Review of International Political Economy
As Western-led institutions of global governance adapt to global power shifts, the question of which countries dominate, and how, increasingly animates scholarship. Yet while attention has shifted from ‘Great’ to ‘Rising’ Powers, the underlying focus on market power has changed little. In this article, we shift the focus to alternative forms of power that developing countries can wield in global governance, specifically in highly technical transnational negotiations. Reconceptualising the notion of ‘regulatory capacity’, we argue that states can overcome limited market power through socio-technical resources: expertise and professional networks. These resources form the basis through which policy claims become authoritative and they enable emerging state coalitions to influence policy-making. To demonstrate this, we analyse developing countries’ involvement in standard-setting for international corporate taxation.
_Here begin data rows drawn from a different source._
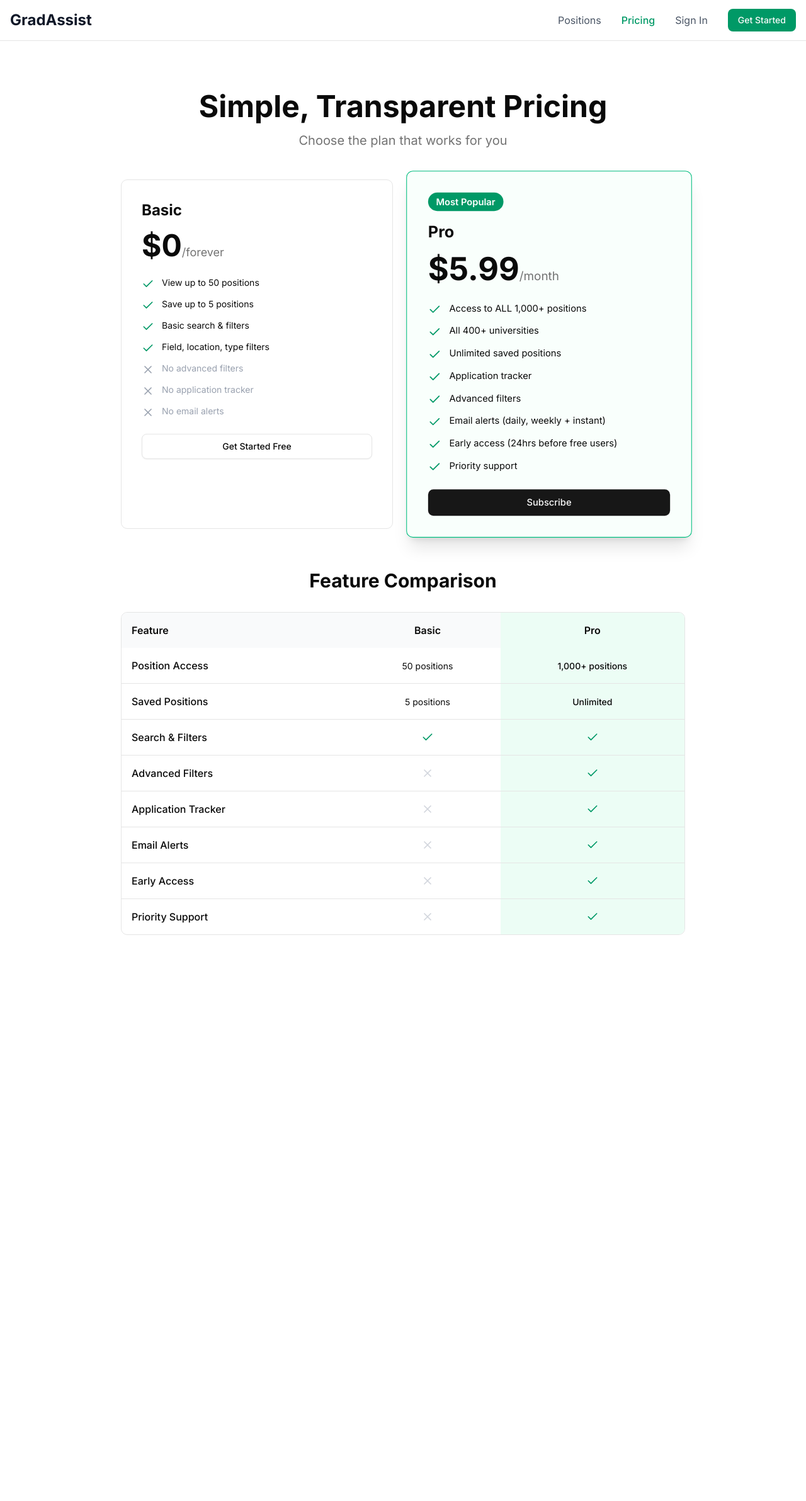
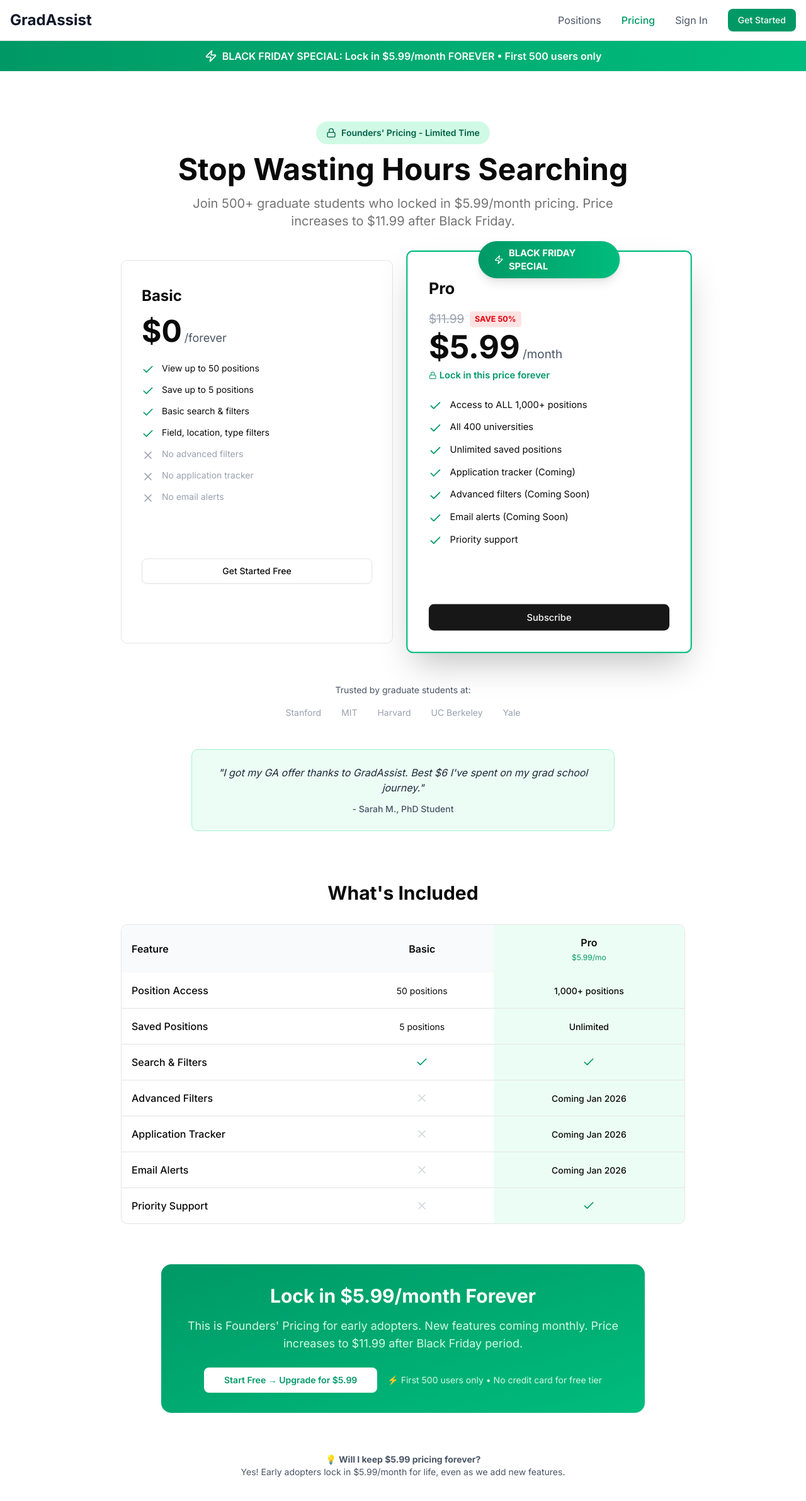
Before and after one commit to pcb2k18/gradassist, a Next.js app: page /pricing in a window 1280 px wide. Shown: the top 2384 px of the page at 63% size. Before the commit the page ends 1565 px from the top, so only its background shows below. Built offline with nearby package versions, Linux system fonts and the light colour scheme; no server answers.

Commit message:
bLACK FRIDAY COMMITS

```diff
--- a/app/page.tsx
+++ b/app/page.tsx
@@ -1,6 +1,6 @@
 import Link from 'next/link'
 import { Button } from '@/components/ui/button'
-import { ArrowRight, Search, Target, TrendingUp, BookOpen, GraduationCap, DollarSign, MapPin, Calendar, Check, ChevronDown, Mail, Linkedin, Twitter, Facebook } from 'lucide-react'
+import { ArrowRight, Search, Target, TrendingUp, BookOpen, GraduationCap, DollarSign, MapPin, Calendar, Check, ChevronDown, Mail, Linkedin, Twitter, Facebook, Zap, Lock } from 'lucide-react'
 import { supabaseServer } from '@/lib/supabase-server'
 import { Card } from '@/components/ui/card'
 
@@ -203,11 +203,22 @@ export default async function Home() {
       </section>
 
       {/* Pricing Section */}
+{/* Pricing Section */}
 <section className="py-20 bg-gray-900 text-white">
   <div className="container mx-auto px-4">
+    {/* Black Friday Badge */}
+    <div className="text-center mb-8">
+      <div className="inline-flex items-center gap-2 bg-emerald-600 px-6 py-3 rounded-full">
+        <Zap className="h-5 w-5" />
+        <span className="font-bold">BLACK FRIDAY: Lock in $5.99/month Forever</span>
+      </div>
+    </div>
+
     <div className="text-center mb-16">
-      <h2 className="text-4xl font-bold mb-4">Simple, Transparent Pricing</h2>
-      <p className="text-xl text-gray-400">Start free, upgrade when you're ready</p>
+      <h2 className="text-4xl font-bold mb-4">Founders' Pricing</h2>
+      <p className="text-xl text-gray-400">
+        Join early adopters who locked in $5.99/month. Price increases to $11.99 soon.
+      </p>
     </div>
 
     <div className="grid md:grid-cols-2 gap-8 max-w-4xl mx-auto">
@@ -230,24 +241,25 @@ export default async function Home() {
         name="Pro"
         price="$5.99"
         period="/month"
+        originalPrice="$11.99"
         popular
         features={[
           "Access to ALL 1,000+ positions",
           "Unlimited saved positions",
-          "Application tracker",
-          "Advanced filters (stipend, deadline)",
-          "Email alerts (weekly + instant)",
-          "Early access (24hrs before free)",
-          "Priority support"
+          "Application tracker (Coming soon)",
+          "Advanced filters (Coming soon)",
+          "Email alerts (Coming soon)",
+          "Lock in this price forever"
         ]}
-        buttonText="Upgrade to Pro"
+        buttonText="Upgrade to Pro - Save 50%"
         buttonLink="/pricing"
         dark
+        blackFriday
       />
     </div>
 
-    <p className="text-center text-gray-400 mt-8">
-      All plans include access to positions from 400+ universities
+    <p className="text-center text-gray-400 mt-8 text-sm">
+      ⚡ First 500 users lock in $5.99/month for life • New features added monthly
     </p>
   </div>
 </section>
@@ -456,42 +468,49 @@ function PricingCard({
   name,
   price,
   period,
+  originalPrice,
   features,
   buttonText,
   buttonLink,
   popular = false,
-  dark = false
+  dark = false,
+  blackFriday = false
 }: {
   name: string
   price: string
   period: string
+  originalPrice?: string
   features: string[]
   buttonText: string
   buttonLink: string
   popular?: boolean
   dark?: boolean
+  blackFriday?: boolean
 }) {
   return (
     <div className={`rounded-lg p-8 ${
       dark
         ? popular
-          ? 'bg-emerald-600 border-2 border-emerald-400 scale-105 shadow-2xl'
+          ? 'bg-emerald-600 border-2 border-emerald-400 scale-105 shadow-2xl relative'
           : 'bg-gray-800 border border-gray-700'
         : popular
           ? 'border-primary shadow-xl scale-105'
           : 'border'
     }`}>
-      {popular && (
-        <div className={`text-sm font-semibold px-3 py-1 rounded-full inline-block mb-4 ${
-          dark ? 'bg-emerald-800 text-white' : 'bg-primary text-primary-foreground'
-        }`}>
-          Most Popular
+      {popular && blackFriday && (
+        <div className="absolute -top-3 -right-3 bg-red-500 text-white text-xs font-bold px-3 py-1 rounded-full rotate-12">
+          50% OFF
         </div>
       )}
 
       <h3 className="text-2xl font-bold">{name}</h3>
 
       <div className="mt-4 mb-6">
+        {originalPrice && (
+          <span className="text-lg text-gray-400 line-through block mb-1">
+            {originalPrice}
+          </span>
+        )}
         <span className="text-5xl font-bold">{price}</span>
         <span className={`text-lg ${dark ? 'text-gray-400' : 'text-muted-foreground'}`}>
           {period}
@@ -511,7 +530,7 @@ function PricingCard({
         <Button
           className={`w-full ${
             popular
-              ? 'bg-white text-emerald-600 hover:bg-gray-100'
+              ? 'bg-white text-emerald-600 hover:bg-gray-100 font-bold'
               : dark
                 ? 'bg-gray-700 hover:bg-gray-600 text-white'
                 : ''
--- a/app/pricing/page.tsx
+++ b/app/pricing/page.tsx
@@ -1,20 +1,37 @@
 import Link from 'next/link'
 import { Button } from '@/components/ui/button'
 import { CheckoutButton } from '@/components/CheckoutButton'
-import { Check, X } from 'lucide-react'
+import { Check, X, Zap, Lock } from 'lucide-react'
 
 export default function PricingPage() {
   return (
     <div className="min-h-screen">
+      {/* Black Friday Banner */}
+      <div className="bg-gradient-to-r from-emerald-600 to-emerald-500 text-white py-3">
+        <div className="container mx-auto px-4 text-center">
+          <div className="flex items-center justify-center gap-2 text-sm md:text-base font-semibold">
+            <Zap className="h-5 w-5" />
+            <span>BLACK FRIDAY SPECIAL: Lock in $5.99/month FOREVER • First 500 users only</span>
+          </div>
+        </div>
+      </div>
+
       <div className="container mx-auto px-4 py-20">
-        <div className="text-center mb-12">
-          <h1 className="text-5xl font-bold mb-4">Simple, Transparent Pricing</h1>
-          <p className="text-xl text-muted-foreground">
-            Choose the plan that works for you
+        <div className="text-center mb-4">
+          <div className="inline-flex items-center gap-2 bg-emerald-100 text-emerald-800 px-4 py-2 rounded-full text-sm font-semibold mb-4">
+            <Lock className="h-4 w-4" />
+            Founders' Pricing - Limited Time
+          </div>
+          <h1 className="text-5xl font-bold mb-4">
+            Stop Wasting Hours Searching
+          </h1>
+          <p className="text-xl text-muted-foreground max-w-2xl mx-auto">
+            Join 500+ graduate students who locked in $5.99/month pricing.
+            Price increases to $11.99 after Black Friday.
           </p>
         </div>
 
-        <div className="grid md:grid-cols-2 gap-8 max-w-4xl mx-auto">
+        <div className="grid md:grid-cols-2 gap-8 max-w-4xl mx-auto mt-12">
           {/* Free Tier */}
           <PricingCard
             name="Basic"
@@ -35,52 +52,110 @@ export default function PricingPage() {
             ctaHref="/sign-up"
           />
 
-          {/* Pro Tier */}
+          {/* Pro Tier - BLACK FRIDAY */}
           <PricingCard
             name="Pro"
             price="$5.99"
             period="/month"
+            originalPrice="$11.99"
             popular
+            blackFriday
             features={[
               "Access to ALL 1,000+ positions",
-              "All 400+ universities",
+              "All 400 universities",
               "Unlimited saved positions",
-              "Application tracker",
-              "Advanced filters",
-              "Email alerts (daily, weekly + instant)",
-              "Early access (24hrs before free users)",
+              "Application tracker (Coming)",
+              "Advanced filters (Coming Soon)",
+              "Email alerts (Coming Soon)",
               "Priority support"
             ]}
-            priceId="price_1STLjpHrkZmcYV7rAadC0P4e" /*5.99usd priceId*/
-            /* priceId="price_1STB8CHrkZmcYV7r4aRtFyt3" /*11.99usd priceId*/
-            /*priceId="price_1SSIbjQdd1Qm80fTz3z1mcqV"*/ /*demo priceId*/
+            priceId="price_1STLjpHrkZmcYV7rAadC0P4e"
           />
         </div>
 
+        {/* Social Proof */}
+        <div className="mt-16 text-center">
+          <p className="text-sm text-gray-600 mb-4">Trusted by graduate students at:</p>
+          <div className="flex flex-wrap justify-center gap-8 text-gray-400 text-sm">
+            <span>Stanford</span>
+            <span>MIT</span>
+            <span>Harvard</span>
+            <span>UC Berkeley</span>
+            <span>Yale</span>
+          </div>
+        </div>
+
+        {/* Testimonial */}
+        <div className="mt-12 max-w-2xl mx-auto">
+          <div className="bg-emerald-50 border border-emerald-200 rounded-lg p-6 text-center">
+            <p className="text-gray-800 italic mb-3">
+              "I got my GA offer thanks to GradAssist. Best $6 I've spent on my grad school journey."
+            </p>
+            <p className="text-sm text-gray-600 font-medium">
+              - Sarah M., PhD Student
+            </p>
+          </div>
+        </div>
+
         {/* Feature Comparison */}
-        <div className="mt-16 max-w-4xl mx-auto">
-          <h2 className="text-3xl font-bold text-center mb-8">Feature Comparison</h2>
+        <div className="mt-20 max-w-4xl mx-auto">
+          <h2 className="text-3xl font-bold text-center mb-8">What's Included</h2>
           <div className="bg-white rounded-lg border overflow-hidden">
             <table className="w-full">
               <thead className="bg-gray-50">
                 <tr>
                   <th className="text-left p-4 font-semibold">Feature</th>
                   <th className="text-center p-4 font-semibold">Basic</th>
-                  <th className="text-center p-4 font-semibold bg-emerald-50">Pro</th>
+                  <th className="text-center p-4 font-semibold bg-emerald-50">
+                    Pro
+                    <span className="block text-xs font-normal text-emerald-600 mt-1">
+                      $5.99/mo
+                    </span>
+                  </th>
                 </tr>
               </thead>
               <tbody className="divide-y">
                 <ComparisonRow feature="Position Access" basic="50 positions" pro="1,000+ positions" />
                 <ComparisonRow feature="Saved Positions" basic="5 positions" pro="Unlimited" />
                 <ComparisonRow feature="Search & Filters" basic={true} pro={true} />
-                <ComparisonRow feature="Advanced Filters" basic={false} pro={true} />
-                <ComparisonRow feature="Application Tracker" basic={false} pro={true} />
-                <ComparisonRow feature="Email Alerts" basic={false} pro={true} />
-                <ComparisonRow feature="Early Access" basic={false} pro={true} />
+                <ComparisonRow feature="Advanced Filters" basic={false} pro="Coming Jan 2026" />
+                <ComparisonRow feature="Application Tracker" basic={false} pro="Coming Jan 2026" />
+                <ComparisonRow feature="Email Alerts" basic={false} pro="Coming Jan 2026" />
                 <ComparisonRow feature="Priority Support" basic={false} pro={true} />
               </tbody>
             </table>
           </div>
+        </div>
+
+        {/* Urgency Section */}
+        <div className="mt-16 max-w-3xl mx-auto">
+          <div className="bg-gradient-to-br from-emerald-600 to-emerald-500 text-white rounded-2xl p-8 text-center">
+            <h3 className="text-3xl font-bold mb-4">
+              Lock in $5.99/month Forever
+            </h3>
+            <p className="text-emerald-100 mb-6 text-lg">
+              This is Founders' Pricing for early adopters. New features coming monthly.
+              Price increases to $11.99 after Black Friday period.
+            </p>
+            <div className="flex flex-col sm:flex-row gap-4 justify-center items-center">
+              <Link href="/sign-up">
+                <Button size="lg" className="bg-white text-emerald-600 hover:bg-gray-100 font-semibold px-8">
+                  Start Free → Upgrade for $5.99
+                </Button>
+              </Link>
+              <p className="text-sm text-emerald-100">
+                ⚡ First 500 users only • No credit card for free tier
+              </p>
+            </div>
+          </div>
+        </div>
+
+        {/* FAQ Preview */}
+        <div className="mt-16 max-w-2xl mx-auto text-center">
+          <p className="text-sm text-gray-600">
+            💡 <strong>Will I keep $5.99 pricing forever?</strong><br/>
+            Yes! Early adopters lock in $5.99/month for life, even as we add new features.
+          </p>
         </div>
       </div>
     </div>
@@ -91,9 +166,11 @@ function PricingCard({
   name,
   price,
   period,
+  originalPrice,
   features,
   limitations,
   popular = false,
+  blackFriday = false,
   priceId,
   cta = "Subscribe",
   ctaHref
@@ -101,29 +178,54 @@ function PricingCard({
   name: string
   price: string
   period: string
+  originalPrice?: string
   features: string[]
   limitations?: string[]
   popular?: boolean
+  blackFriday?: boolean
   priceId?: string
   cta?: string
   ctaHref?: string
 }) {
   return (
-    <div className={`border rounded-lg p-8 ${popular ? 'border-emerald-500 shadow-xl scale-105 bg-emerald-50/30' : 'bg-white'}`}>
+    <div className={`rounded-lg p-8 relative ${
+      popular
+        ? 'border-2 border-emerald-500 shadow-2xl scale-105 bg-white'
+        : 'border bg-white'
+    }`}>
       {popular && (
-        <div className="bg-emerald-600 text-white text-sm font-semibold px-3 py-1 rounded-full inline-block mb-4">
-          Most Popular
+        <div className="absolute -top-4 left-1/2 -translate-x-1/2">
+          <div className="bg-gradient-to-r from-emerald-600 to-emerald-500 text-white text-sm font-bold px-6 py-2 rounded-full shadow-lg flex items-center gap-2">
+            <Zap className="h-4 w-4" />
+            BLACK FRIDAY SPECIAL
+          </div>
         </div>
       )}
 
-      <h3 className="text-2xl font-bold">{name}</h3>
+      <h3 className="text-2xl font-bold mt-2">{name}</h3>
 
       <div className="mt-4 mb-6">
-        <span className="text-5xl font-bold">{price}</span>
-        <span className="text-muted-foreground text-lg">{period}</span>
+        {originalPrice && (
+          <div className="flex items-center gap-2 mb-1">
+            <span className="text-lg text-gray-400 line-through">{originalPrice}</span>
+            <span className="bg-red-100 text-red-600 text-xs font-bold px-2 py-1 rounded">
+              SAVE 50%
+            </span>
+          </div>
+        )}
+        <div className="flex items-baseline gap-1">
+          <span className="text-5xl font-bold">{price}</span>
+          <span className="text-lg text-gray-600">{period}</span>
+        </div>
+        {blackFriday && (
+          <p className="text-sm text-emerald-600 font-semibold mt-2 flex items-center gap-1">
+            <Lock className="h-3 w-3" />
+            Lock in this price forever
+          </p>
+        )}
       </div>
 
-      <ul className="space-y-3 mb-6 min-h-[200px]">
+      <ul className="space-y-3 mb-8 min-h-[280px]">
         {features.map((feature, i) => (
           <li key={i} className="flex items-start gap-3">
             <Check className="h-5 w-5 text-emerald-600 flex-shrink-0 mt-0.5" />
@@ -142,7 +244,11 @@ function PricingCard({
         <CheckoutButton priceId={priceId} />
       ) : (
         <Link href={ctaHref || '/sign-up'}>
-          <Button className="w-full" variant={popular ? 'default' : 'outline'} size="lg">
+          <Button
+            className={`w-full ${popular ? 'bg-emerald-600 hover:bg-emerald-700' : ''}`}
+            variant={popular ? 'default' : 'outline'}
+            size="lg"
+          >
             {cta}
           </Button>
         </Link>
--- a/src/components/PositionsContent.tsx
+++ b/src/components/PositionsContent.tsx
@@ -246,10 +246,10 @@ export default function PositionsContent() {
                         </div>
 
                         <Link href="/pricing">
-                          <Button className="w-full bg-emerald-600 hover:bg-emerald-700" size="lg">
-                            Upgrade to Pro - $5.99/month
-                          </Button>
-                        </Link>
+  <Button className="w-full bg-emerald-600 hover:bg-emerald-700" size="lg">
+    Upgrade to Pro - $5.99/month (50% OFF)
+  </Button>
+</Link>
                       </div>
                     </div>
                   )}
```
Specifically, we study the newly established G20/OECD Inclusive Framework, an experiment where more than 140 jurisdictions participate in negotiations that were previously the preserve of OECD states. Based on unique attendance data and interviews with dozens of participants, we perform a detailed analysis of specific policy decisions, interrogating the extent and sources of developing countries’ influence. We find that socio-technical resources allow individuals from lower-income countries to achieve narrow yet significant successes, punching above their weight in global governance.